### EXERCISE DETAILS
Check each line of the entries below for the word "name", and copy the lines that have it.

(SUPPLIED MATERIAL)

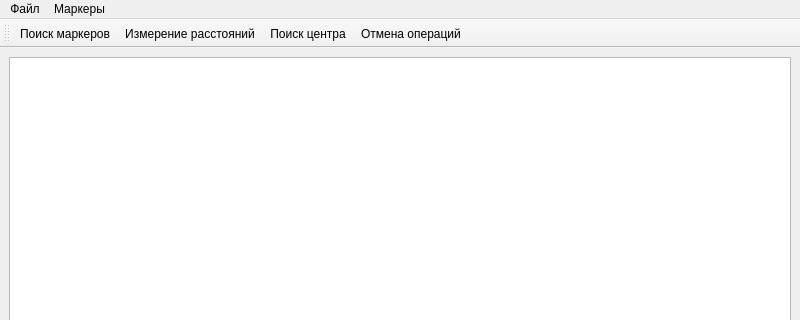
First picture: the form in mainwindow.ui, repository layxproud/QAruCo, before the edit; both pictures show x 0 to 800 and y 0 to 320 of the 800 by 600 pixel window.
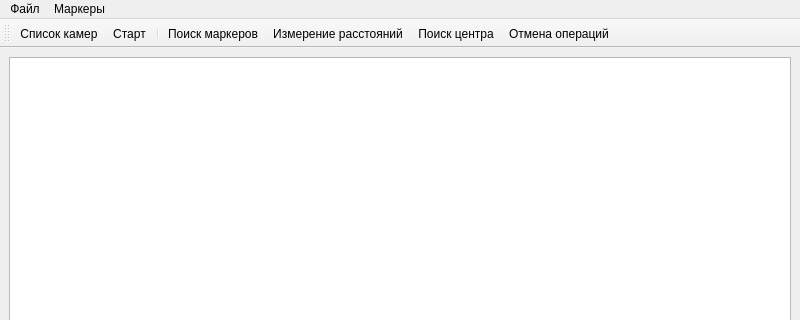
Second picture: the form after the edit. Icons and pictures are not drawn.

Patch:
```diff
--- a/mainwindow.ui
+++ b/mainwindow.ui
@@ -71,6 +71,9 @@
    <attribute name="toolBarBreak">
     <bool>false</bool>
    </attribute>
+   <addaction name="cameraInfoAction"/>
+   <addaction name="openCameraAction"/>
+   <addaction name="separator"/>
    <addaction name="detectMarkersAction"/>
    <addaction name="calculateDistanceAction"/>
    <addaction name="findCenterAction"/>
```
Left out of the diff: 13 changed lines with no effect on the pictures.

(End SUPPLIED MATERIAL)

### RESPONSE TO THIS EXERCISE
    <attribute name="toolBarBreak">
+   <addaction name="cameraInfoAction"/>
+   <addaction name="openCameraAction"/>
+   <addaction name="separator"/>
    <addaction name="detectMarkersAction"/>
    <addaction name="calculateDistanceAction"/>
    <addaction name="findCenterAction"/>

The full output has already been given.